We’re not doomed: Habits can change!

Habits aren’t destiny and what you and I can do about it

We resignedly accept out lot: our habits are our destiny—impossible to escape. As is the case with our genes, we believe we cannot divorce our habits. It’s part of our humanness, it’s engrained in our fiber. Our inner man, our fixed mindset, determines the single path our lives will follow—set immutably.

“Not so fast,” says Charles Duhigg, author of: The Power of Habit. Why we do what we do in life and in business. By understanding how it came that we stopped to consciously make choices, by understanding how our behaviours became automatic, we can rebuild those patterns in whichever way we choose.

A $6.00 (partial)-fix for our healthcare woes

How an inexpensive resistance band can have such an unlikely potential!

I must be out of my mind to make such a claim. Or perhaps not.

The collective wisdom is clear: solving a country’s healthcare woes is a precarious and challenging task. Resolving it is close to inconceivable. Offering simplistic and sensational solutions can be an indication of lack of insight, if not downright insensible. If researchers, physicians, health insurers, administrators, politicians and academics can’t come to an agreement on fixing the system, what hope is there for for John and Jane Public?

BBruger-1-sm resistance band

image courtesy

Escape the burden of failed New Year’s resolutions

Set yourself up for success: have a phenomenal 2016 by using a different strategy

Happy belated New Year!

Most of us are sick already of hearing the over-used phrase. It sounds so, old. We’re deep into the second week of January, and reality is setting in. The festivities and vacation time with friends and family is something of the past, it is but a fond memory. We are back in the salt mines. For many of us it is what it is: another day, another dollar. For those who have retired it may be another grim year with bleak prospects—empty days filled with blandness and solitude.



Why we should rethink the belief that aging equals decline.

And how can we debunk this misconstrued view.

As children we yearned to be “old enough.” We were so desperate to be grown-up enough, in order to go do things. I can recall how I argued my case with Mother to be allowed to go buy bread and milk at the corner café for the first time.

Soon after that accomplishment, I pushed for permission to cycle to school on my own.
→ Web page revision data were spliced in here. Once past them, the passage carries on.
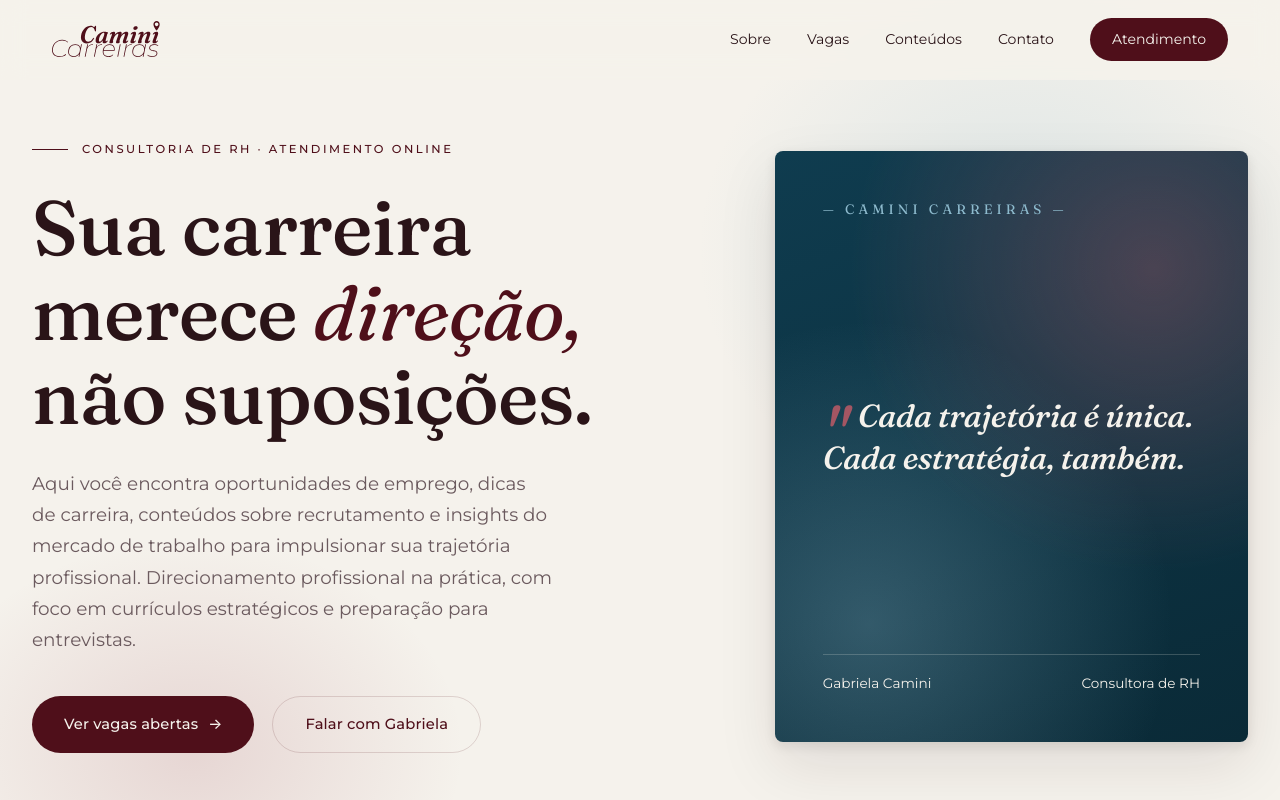
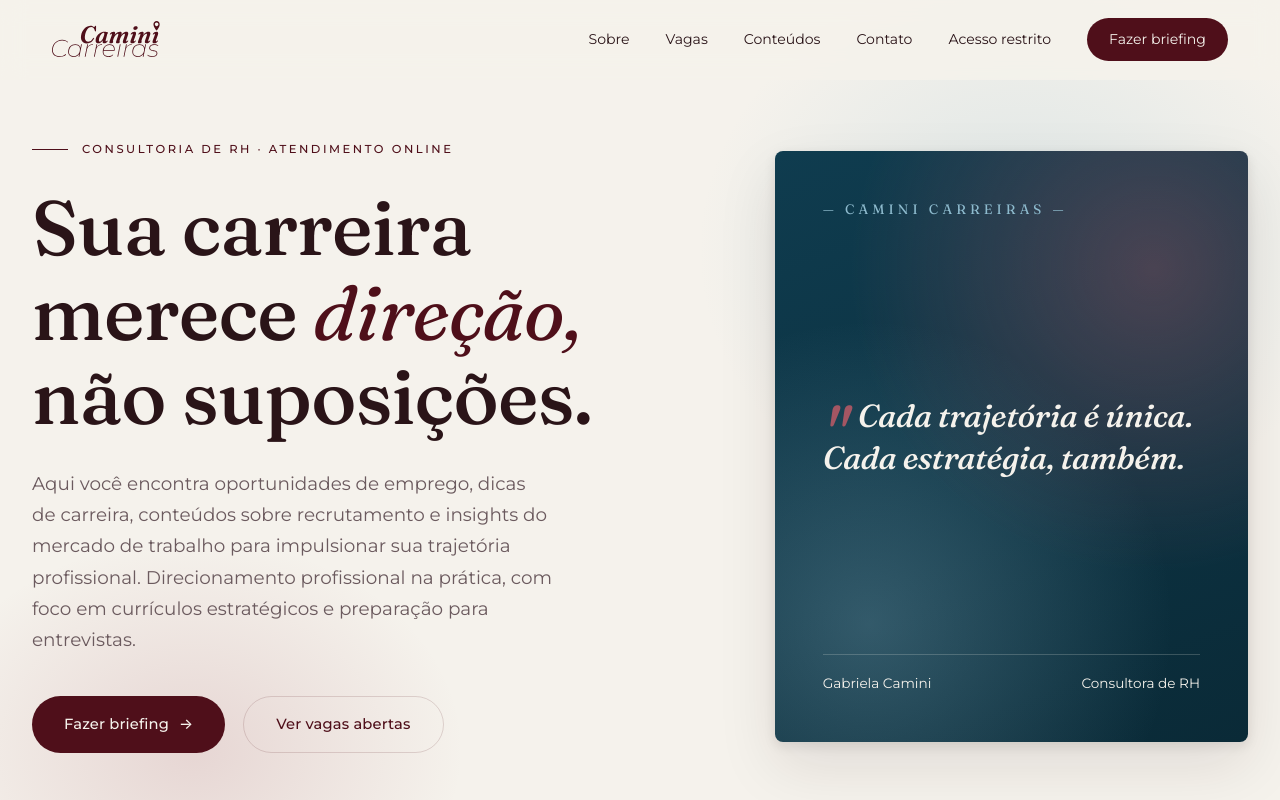
Before and after one commit to DuanniC/camini-carreiras, a website: page index.html in a window 1280 px wide. Shown: the top 800 px of the page. Drawn offline with Linux system fonts and the light colour scheme.

Commit message:
Update links and buttons in index.html

```diff
--- a/index.html
+++ b/index.html
@@ -845,7 +845,8 @@ input[type="file"] {
       <a href="#vagas">Vagas</a>
       <a href="#blog">Conteúdos</a>
       <a href="#contato">Contato</a>
-      <a href="#contato" class="nav-cta">Atendimento</a>
+      <a href="acesso-restrito.html">Acesso restrito</a>
+      <a href="briefing.html" class="nav-cta">Fazer briefing</a>
     </div>
     <button class="menu-toggle" id="menuToggle" aria-label="Menu">☰</button>
   </div>
@@ -863,12 +864,12 @@ input[type="file"] {
         Aqui você encontra oportunidades de emprego, dicas de carreira, conteúdos sobre recrutamento e insights do mercado de trabalho para impulsionar sua trajetória profissional. Direcionamento profissional na prática, com foco em currículos estratégicos e preparação para entrevistas.
       </p>
       <div class="hero-actions">
-        <a href="#vagas" class="btn btn-primary">
-          Ver vagas abertas
+        <a href="briefing.html" class="btn btn-primary">
+          Fazer briefing
           <span class="arrow">→</span>
         </a>
-        <a href="#contato" class="btn btn-ghost">
-          Falar com Gabriela
+        <a href="#vagas" class="btn btn-ghost">
+          Ver vagas abertas
         </a>
       </div>
     </div>
@@ -1095,7 +1096,7 @@ input[type="file"] {
   </div>
   <div class="footer-bottom">
     <span>© <span id="year"></span> Camini Carreiras · Gabriela Camini</span>
-    <span><a class="admin-link" id="openAdmin">Acesso restrito</a></span>
+    <span><a href="acesso-restrito.html" class="admin-link">Acesso restrito</a></span>
   </div>
 </footer>
 
```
This hankering did not diminish as a teenager, as I pestered my parents long before it was time for my driver’s licence.